An Italian research team is led to believe that newborn chicks are more in common with humans than what was previously thought. Scientists have known that adult birds happen to grasp the concept of spatial numbering. Though, the youth of the bird species does the same thing backwards. Chicks tend to map numbers from right to left in descending order.
On January 30th, the journal Science published a new study on this matter. A researcher from the University of Padova, at the Department of General Psychology, Rosa Rugani, trained three-day old chicks along with a team to better understand this characteristic. Rugani and her colleagues used treats behind cards with printed dots showing numeric values.
The research team began by showing the chicks one card that had five dots printed on it. They then placed the chicks in different setups so they had the option to choose between two different cards that had different numbers of dots. These cards were printed with different numbers of dots but not the number five. The two cards would have the exact same numbers of dots painted in red. As well, they would be printed sometimes with eight dots.
The team observed that the chicks tended to go to the card on the left if it had two dots and prospected to walk to the right selection of card if they had eight dots painted on them. Therefore, young birds associate smaller numbers on the left and larger numbers on the right. This is just how human infants act when learning numbers through spatial recognition.
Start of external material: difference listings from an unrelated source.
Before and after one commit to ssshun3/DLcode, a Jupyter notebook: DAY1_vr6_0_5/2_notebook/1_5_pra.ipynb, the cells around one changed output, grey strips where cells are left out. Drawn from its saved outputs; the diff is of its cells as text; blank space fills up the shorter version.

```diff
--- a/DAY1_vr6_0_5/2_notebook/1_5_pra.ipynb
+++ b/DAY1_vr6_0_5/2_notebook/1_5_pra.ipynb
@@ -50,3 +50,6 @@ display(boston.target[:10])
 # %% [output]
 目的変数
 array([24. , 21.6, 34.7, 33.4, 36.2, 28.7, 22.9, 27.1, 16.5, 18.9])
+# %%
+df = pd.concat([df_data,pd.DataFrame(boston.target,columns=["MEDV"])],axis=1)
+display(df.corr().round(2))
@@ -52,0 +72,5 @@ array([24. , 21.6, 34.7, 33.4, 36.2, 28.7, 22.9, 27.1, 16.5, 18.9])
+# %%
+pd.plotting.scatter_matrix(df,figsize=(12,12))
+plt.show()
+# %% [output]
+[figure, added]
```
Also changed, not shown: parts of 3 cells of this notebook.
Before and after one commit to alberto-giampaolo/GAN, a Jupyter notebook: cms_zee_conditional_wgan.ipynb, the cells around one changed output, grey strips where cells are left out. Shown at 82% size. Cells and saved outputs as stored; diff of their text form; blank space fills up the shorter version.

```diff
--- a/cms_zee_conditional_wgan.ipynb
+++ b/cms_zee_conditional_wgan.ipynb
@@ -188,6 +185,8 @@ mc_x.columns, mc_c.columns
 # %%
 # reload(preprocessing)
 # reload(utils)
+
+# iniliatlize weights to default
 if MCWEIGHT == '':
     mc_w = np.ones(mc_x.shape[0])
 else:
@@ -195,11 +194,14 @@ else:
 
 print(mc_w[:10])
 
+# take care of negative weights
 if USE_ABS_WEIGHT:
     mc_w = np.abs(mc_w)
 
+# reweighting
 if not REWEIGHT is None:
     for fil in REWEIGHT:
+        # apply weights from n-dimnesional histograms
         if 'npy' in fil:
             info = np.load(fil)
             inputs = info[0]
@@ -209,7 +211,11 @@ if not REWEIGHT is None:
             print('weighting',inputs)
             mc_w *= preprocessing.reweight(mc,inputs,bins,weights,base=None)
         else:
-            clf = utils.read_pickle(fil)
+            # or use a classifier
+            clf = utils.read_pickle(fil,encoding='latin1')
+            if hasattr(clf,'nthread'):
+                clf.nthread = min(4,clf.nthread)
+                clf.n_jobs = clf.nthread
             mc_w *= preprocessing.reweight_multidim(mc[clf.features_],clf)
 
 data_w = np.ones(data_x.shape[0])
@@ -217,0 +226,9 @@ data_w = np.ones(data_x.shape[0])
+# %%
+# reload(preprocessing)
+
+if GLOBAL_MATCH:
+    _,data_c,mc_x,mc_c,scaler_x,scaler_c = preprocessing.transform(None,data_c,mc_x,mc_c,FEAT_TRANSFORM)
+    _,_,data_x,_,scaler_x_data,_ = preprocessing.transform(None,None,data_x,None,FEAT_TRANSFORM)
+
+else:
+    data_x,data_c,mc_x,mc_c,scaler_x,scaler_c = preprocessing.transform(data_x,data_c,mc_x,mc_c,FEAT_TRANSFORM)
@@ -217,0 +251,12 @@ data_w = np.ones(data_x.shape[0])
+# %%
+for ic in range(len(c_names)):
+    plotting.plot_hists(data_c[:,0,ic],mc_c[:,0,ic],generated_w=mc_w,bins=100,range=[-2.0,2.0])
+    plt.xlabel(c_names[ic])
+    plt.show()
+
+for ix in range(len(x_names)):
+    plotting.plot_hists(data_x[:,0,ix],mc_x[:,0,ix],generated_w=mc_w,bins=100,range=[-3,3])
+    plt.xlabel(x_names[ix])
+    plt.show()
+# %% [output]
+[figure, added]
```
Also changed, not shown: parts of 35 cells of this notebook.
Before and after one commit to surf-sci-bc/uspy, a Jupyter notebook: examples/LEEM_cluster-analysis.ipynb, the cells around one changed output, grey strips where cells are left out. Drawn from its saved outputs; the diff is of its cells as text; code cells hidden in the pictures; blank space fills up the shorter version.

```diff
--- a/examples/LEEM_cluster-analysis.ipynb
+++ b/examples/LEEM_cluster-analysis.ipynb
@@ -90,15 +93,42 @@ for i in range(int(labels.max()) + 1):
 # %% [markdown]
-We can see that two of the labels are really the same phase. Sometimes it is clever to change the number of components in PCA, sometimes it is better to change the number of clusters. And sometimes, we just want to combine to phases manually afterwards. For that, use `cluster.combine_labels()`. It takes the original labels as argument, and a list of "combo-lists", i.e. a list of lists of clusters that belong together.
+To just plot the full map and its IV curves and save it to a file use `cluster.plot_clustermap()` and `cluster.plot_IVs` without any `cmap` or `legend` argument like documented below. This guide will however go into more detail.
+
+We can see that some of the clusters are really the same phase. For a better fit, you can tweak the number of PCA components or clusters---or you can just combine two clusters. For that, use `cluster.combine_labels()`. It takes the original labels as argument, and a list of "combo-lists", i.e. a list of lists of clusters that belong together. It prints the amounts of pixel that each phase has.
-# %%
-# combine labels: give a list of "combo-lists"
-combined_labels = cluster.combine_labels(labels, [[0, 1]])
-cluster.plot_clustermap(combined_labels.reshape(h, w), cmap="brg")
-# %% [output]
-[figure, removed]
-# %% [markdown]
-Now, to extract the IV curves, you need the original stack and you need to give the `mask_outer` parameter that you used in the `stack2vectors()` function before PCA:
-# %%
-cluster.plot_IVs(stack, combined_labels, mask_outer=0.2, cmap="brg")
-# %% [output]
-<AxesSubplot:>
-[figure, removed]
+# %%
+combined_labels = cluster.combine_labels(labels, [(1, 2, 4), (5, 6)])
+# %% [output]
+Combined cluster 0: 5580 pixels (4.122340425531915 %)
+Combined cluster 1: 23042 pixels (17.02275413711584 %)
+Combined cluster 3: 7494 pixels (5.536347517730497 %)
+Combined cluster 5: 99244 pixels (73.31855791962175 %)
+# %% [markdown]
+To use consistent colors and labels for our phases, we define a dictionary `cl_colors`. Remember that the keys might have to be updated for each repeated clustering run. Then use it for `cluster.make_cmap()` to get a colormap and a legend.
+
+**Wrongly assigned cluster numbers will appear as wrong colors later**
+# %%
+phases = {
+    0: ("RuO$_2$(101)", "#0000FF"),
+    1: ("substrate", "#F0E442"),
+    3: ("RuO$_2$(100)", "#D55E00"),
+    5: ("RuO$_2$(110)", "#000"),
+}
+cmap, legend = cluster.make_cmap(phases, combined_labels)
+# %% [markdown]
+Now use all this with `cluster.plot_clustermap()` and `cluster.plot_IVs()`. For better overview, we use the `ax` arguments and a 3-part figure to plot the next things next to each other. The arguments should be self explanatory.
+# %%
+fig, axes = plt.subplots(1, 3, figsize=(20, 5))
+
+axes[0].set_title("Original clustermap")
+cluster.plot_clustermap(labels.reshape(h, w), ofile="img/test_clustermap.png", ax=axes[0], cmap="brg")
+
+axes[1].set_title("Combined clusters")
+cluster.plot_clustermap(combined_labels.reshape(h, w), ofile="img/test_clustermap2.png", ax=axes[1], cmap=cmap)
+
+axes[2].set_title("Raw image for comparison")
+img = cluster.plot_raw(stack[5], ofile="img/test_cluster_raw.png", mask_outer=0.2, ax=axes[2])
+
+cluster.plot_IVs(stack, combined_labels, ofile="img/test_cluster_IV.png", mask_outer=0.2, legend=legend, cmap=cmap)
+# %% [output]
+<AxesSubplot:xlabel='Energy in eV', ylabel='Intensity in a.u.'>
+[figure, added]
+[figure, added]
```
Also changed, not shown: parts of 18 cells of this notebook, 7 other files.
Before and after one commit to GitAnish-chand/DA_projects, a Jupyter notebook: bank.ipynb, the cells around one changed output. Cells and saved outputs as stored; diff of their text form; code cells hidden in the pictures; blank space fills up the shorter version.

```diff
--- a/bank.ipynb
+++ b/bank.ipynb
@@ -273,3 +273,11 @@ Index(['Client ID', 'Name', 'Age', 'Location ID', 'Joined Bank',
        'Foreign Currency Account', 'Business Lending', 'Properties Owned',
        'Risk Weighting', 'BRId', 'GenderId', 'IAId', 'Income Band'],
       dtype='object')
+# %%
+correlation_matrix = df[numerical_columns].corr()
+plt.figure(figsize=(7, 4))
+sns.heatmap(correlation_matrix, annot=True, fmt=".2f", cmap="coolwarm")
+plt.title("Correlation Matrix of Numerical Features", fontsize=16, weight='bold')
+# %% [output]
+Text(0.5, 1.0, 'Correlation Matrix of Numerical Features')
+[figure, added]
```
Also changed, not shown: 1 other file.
The conclusion of the experiment suggests that a chick’s tendency to spatially map a single number from left to right goes back millions of years before number concepts even existed. Similar experiments conducted regarding humans have shown that a person with a damaged right hemisphere in their brain had much difficulty categorizing whether a number was larger or smaller than another. For example, one would see the number five and would have difficulty determining if that number was higher or lower than the number three. Scientists stated that this concept indicated that numerical counting is a much more primitive skill than language to be processed in the brain.
University of California researcher, Tyler Marghetis, explained that humans have brains that evolved for the premise of finding and fighting for food and other sustenance, not for doing advanced mathematical calculations. Therefore, if scientists can understand the way in which chicks learn how to spatially map numbers, it will explain the more primitive parts of the brain and the parts in which we have access to for improving them.
By: Alex Lemieux
Picture: Open Gate Farms – Flickr License